Date of Award

Fall 9-26-2018

Degree Type

Dissertation

Degree Name

Executive Ed.D. in Education Leadership Management and Policy

Department

Education Leadership, Management and Policy

Advisor

Martin J. Finkelstein, Ph.D.

Committee Member

Carolyn Sattin-Bajaj, Ph.D.

Committee Member

David C. Flocco, Ed.D.

Committee Member

David B. Reid, Ph.D.

Keywords

faculty orientation, independent schools, faculty mentoring, onboarding, teacher induction

Abstract

As job dissatisfaction continues to be a lead cause of teacher turnover (Brill & McCartney, 2008; Moore, 2012; Smith & Ingersoll, 2004) in both the public and private sectors of education, a deeper understanding of what contributes to the dissatisfaction of the profession is warranted. While several factors influence overall job satisfaction or a lack thereof, the implementation of induction and mentoring programs in education has shown, in particular, an increase in overall teacher retention, especially of teachers new to the profession (Brill & McCartney, 2008; Humphrey, Wechsler, Bosetti, Park, & Tiffany-Morales, 2008; Kelley, 2004; Smith & Ingersoll, 2004; Tak Cheung, 2014).

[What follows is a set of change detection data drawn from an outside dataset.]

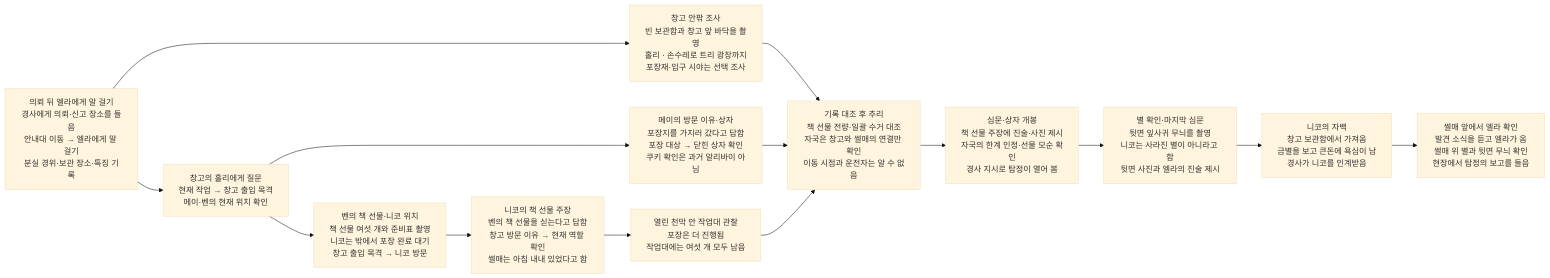
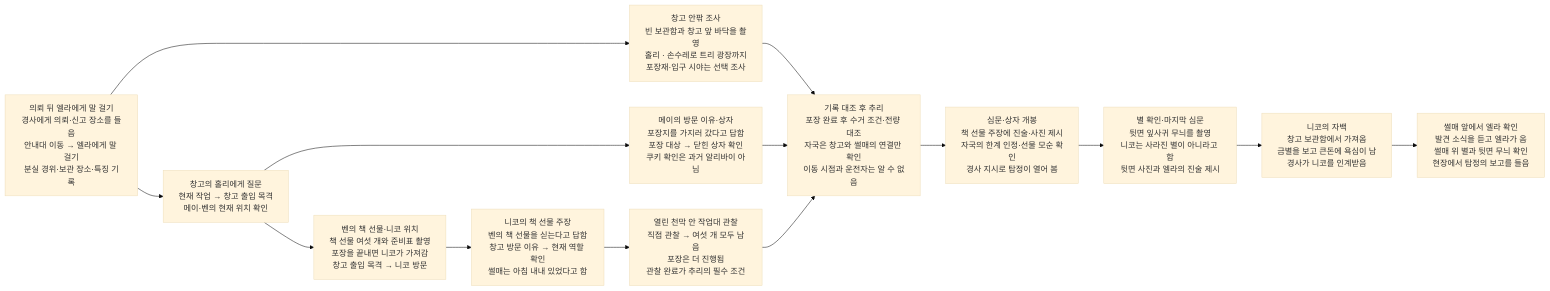
Before and after one commit to wonny95/detective-v2: the second of 2 diagrams in design/case-10-christmas-star.md, drawn with Mermaid (base theme). The commit also changed other lines of this file and 2 other files, not shown here.

````diff
--- a/design/case-10-christmas-star.md
+++ b/design/case-10-christmas-star.md
@@ -47,28 +47,28 @@
 ```mermaid
 flowchart LR
     s1["의뢰 뒤 엘라에게 말 걸기<br/>경사에게 의뢰·신고 장소를 들음<br/>안내대 이동 → 엘라에게 말 걸기<br/>분실 경위·보관 장소·특징 기록"]
     s2["창고의 홀리에게 질문<br/>현재 작업 → 창고 출입 목격<br/>메이·벤의 현재 위치 확인"]
     s3["창고 안팎 조사<br/>빈 보관함과 창고 앞 바닥을 촬영<br/>홀리 · 손수레로 트리 광장까지<br/>포장재·입구 시야는 선택 조사"]
     s4["메이의 방문 이유·상자<br/>포장지를 가지러 갔다고 답함<br/>포장 대상 → 닫힌 상자 확인<br/>쿠키 확인은 과거 알리바이 아님"]
-    s5["벤의 책 선물·니코 위치<br/>책 선물 여섯 개와 준비표 촬영<br/>니코는 밖에서 포장 완료 대기<br/>창고 출입 목격 → 니코 방문"]
+    s5["벤의 책 선물·니코 위치<br/>책 선물 여섯 개와 준비표 촬영<br/>포장을 끝내면 니코가 가져감<br/>창고 출입 목격 → 니코 방문"]
     s6["니코의 책 선물 주장<br/>벤의 책 선물을 싣는다고 답함<br/>창고 방문 이유 → 현재 역할 확인<br/>썰매는 아침 내내 있었다고 함"]
-    s7["열린 천막 안 작업대 관찰<br/>포장은 더 진행됨<br/>작업대에는 여섯 개 모두 남음"]
-    s8["기록 대조 후 추리<br/>책 선물 전량·일괄 수거 대조<br/>자국은 창고와 썰매의 연결만 확인<br/>이동 시점과 운전자는 알 수 없음"]
+    s7["열린 천막 안 작업대 관찰<br/>직접 관찰 → 여섯 개 모두 남음<br/>포장은 더 진행됨<br/>관찰 완료가 추리의 필수 조건"]
+    s8["기록 대조 후 추리<br/>포장 완료 후 수거 조건·전량 대조<br/>자국은 창고와 썰매의 연결만 확인<br/>이동 시점과 운전자는 알 수 없음"]
     s9["심문·상자 개봉<br/>책 선물 주장에 진술·사진 제시<br/>자국의 한계 인정·선물 모순 확인<br/>경사 지시로 탐정이 열어 봄"]
     s10["별 확인·마지막 심문<br/>뒷면 잎사귀 무늬를 촬영<br/>니코는 사라진 별이 아니라고 함<br/>뒷면 사진과 엘라의 진술 제시"]
     s11["니코의 자백<br/>창고 보관함에서 가져옴<br/>금별을 보고 큰돈에 욕심이 남<br/>경사가 니코를 인계받음"]
     s12["썰매 앞에서 엘라 확인<br/>발견 소식을 듣고 엘라가 옴<br/>썰매 위 별과 뒷면 무늬 확인<br/>현장에서 탐정의 보고를 들음"]
     s1 --> s2
     s1 --> s3
     s2 --> s4
     s2 --> s5
     s3 --> s8
     s4 --> s8
     s5 --> s6
     s6 --> s7
     s7 --> s8
     s8 --> s9
     s9 --> s10
     s10 --> s11
     s11 --> s12
 ```
````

The purpose of this qualitative study was to explore the experiences of newly-hired faculty members in four independent schools’ induction programs, regardless of the years of teaching experience they had. Specifically, this study aimed to evaluate if the schools’ induction programs influenced faculty members’ overall job satisfaction in their decision to return to their respective school for a second year of service or not. Four independent schools in the greater Washington, D.C. area agreed to participate in this study, with participation from 23 administrators and faculty members total from across schools. Among the 23 total participants, six participants were administrators of the induction programs and 17 participants were faculty members in their first year of service to their employing school.

Through the application of document review and semi-structured interviews, six similarities across the schools’ induction programs emerged, in addition to the emergence of seven themes across participant responses. The findings showed that, although the induction programs themselves did not necessarily contribute to faculty members’ overall job satisfaction, a positive school culture in conjunction with the opportunities to build relationships with colleagues did influence overall job satisfaction. However, these contributions to job satisfaction could not be separated from general school contexts and were not synonymous with the induction program itself. The last chapter of the study offers several recommendations for schools as well as recommendations for future research.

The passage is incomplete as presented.